▶ ENTRIES SUPPLIED:
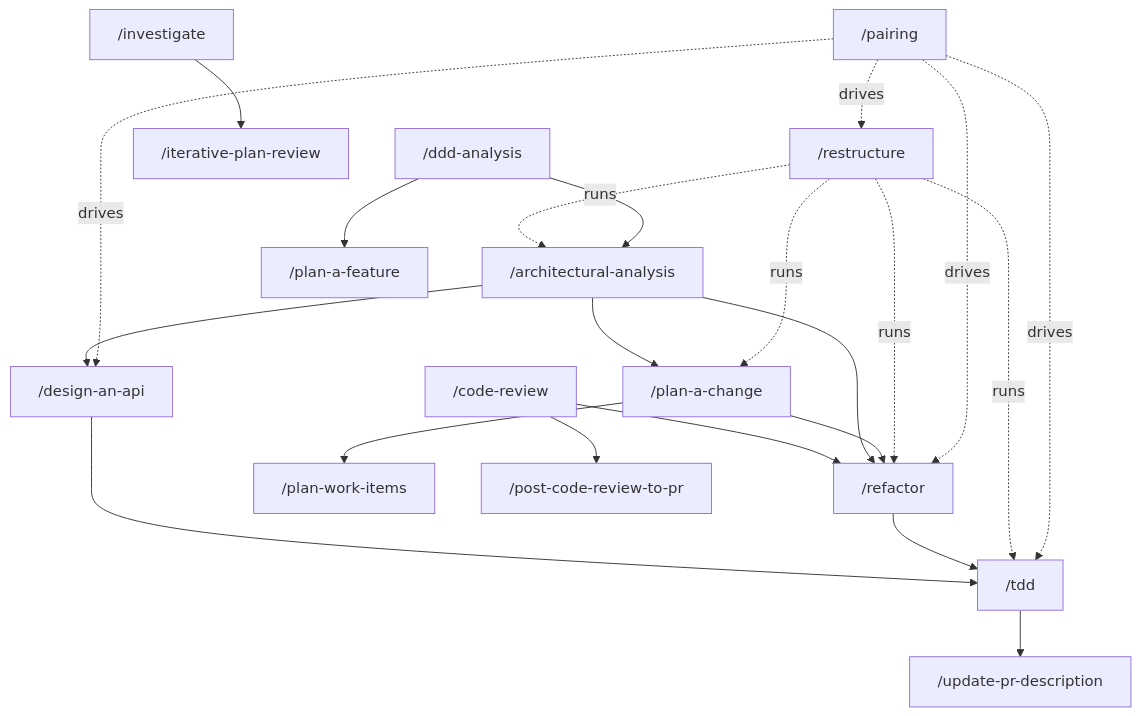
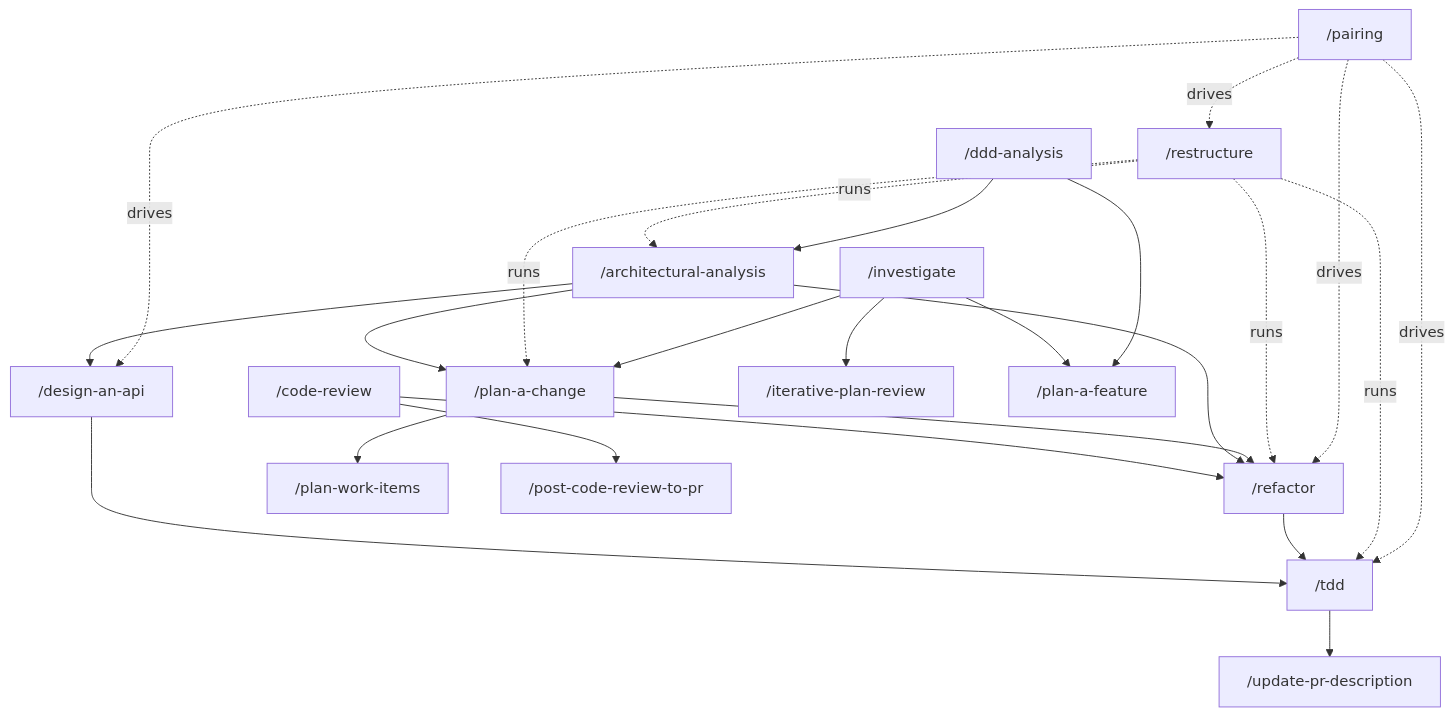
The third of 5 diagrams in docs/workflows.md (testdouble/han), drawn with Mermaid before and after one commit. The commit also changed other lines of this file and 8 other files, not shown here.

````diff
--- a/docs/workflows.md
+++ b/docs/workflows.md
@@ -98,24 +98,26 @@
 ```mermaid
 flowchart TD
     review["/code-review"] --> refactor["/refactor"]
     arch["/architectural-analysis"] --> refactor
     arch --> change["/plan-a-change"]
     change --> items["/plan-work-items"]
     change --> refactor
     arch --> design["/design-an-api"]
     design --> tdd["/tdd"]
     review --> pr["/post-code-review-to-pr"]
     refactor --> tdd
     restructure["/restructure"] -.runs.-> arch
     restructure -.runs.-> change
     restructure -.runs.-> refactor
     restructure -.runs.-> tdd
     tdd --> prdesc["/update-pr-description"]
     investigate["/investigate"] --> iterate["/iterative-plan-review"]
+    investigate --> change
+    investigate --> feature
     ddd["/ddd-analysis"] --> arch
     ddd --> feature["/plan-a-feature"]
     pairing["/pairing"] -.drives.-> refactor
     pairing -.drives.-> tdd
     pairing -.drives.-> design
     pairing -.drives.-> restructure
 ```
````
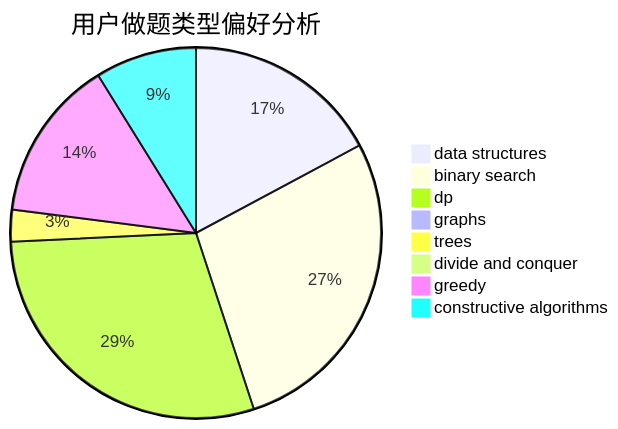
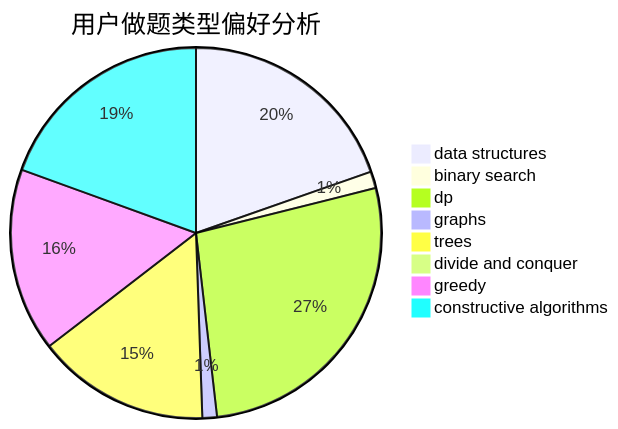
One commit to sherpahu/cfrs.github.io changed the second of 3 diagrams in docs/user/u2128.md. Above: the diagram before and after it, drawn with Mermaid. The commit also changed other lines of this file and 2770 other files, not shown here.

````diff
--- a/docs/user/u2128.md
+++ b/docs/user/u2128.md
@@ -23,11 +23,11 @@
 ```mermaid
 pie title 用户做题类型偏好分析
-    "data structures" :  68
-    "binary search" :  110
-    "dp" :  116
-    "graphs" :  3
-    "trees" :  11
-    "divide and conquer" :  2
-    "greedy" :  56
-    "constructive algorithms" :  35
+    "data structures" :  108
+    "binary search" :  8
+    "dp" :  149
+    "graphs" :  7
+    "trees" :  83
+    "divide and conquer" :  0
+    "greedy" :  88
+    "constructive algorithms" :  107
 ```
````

▶ WHAT YOU NEED TO DO:
Filter the lines above so that only those with the string "design" remain, then copy them.

▶ EXERCISE RESPONSE:
     arch --> design["/design-an-api"]
     design --> tdd["/tdd"]
     pairing -.drives.-> design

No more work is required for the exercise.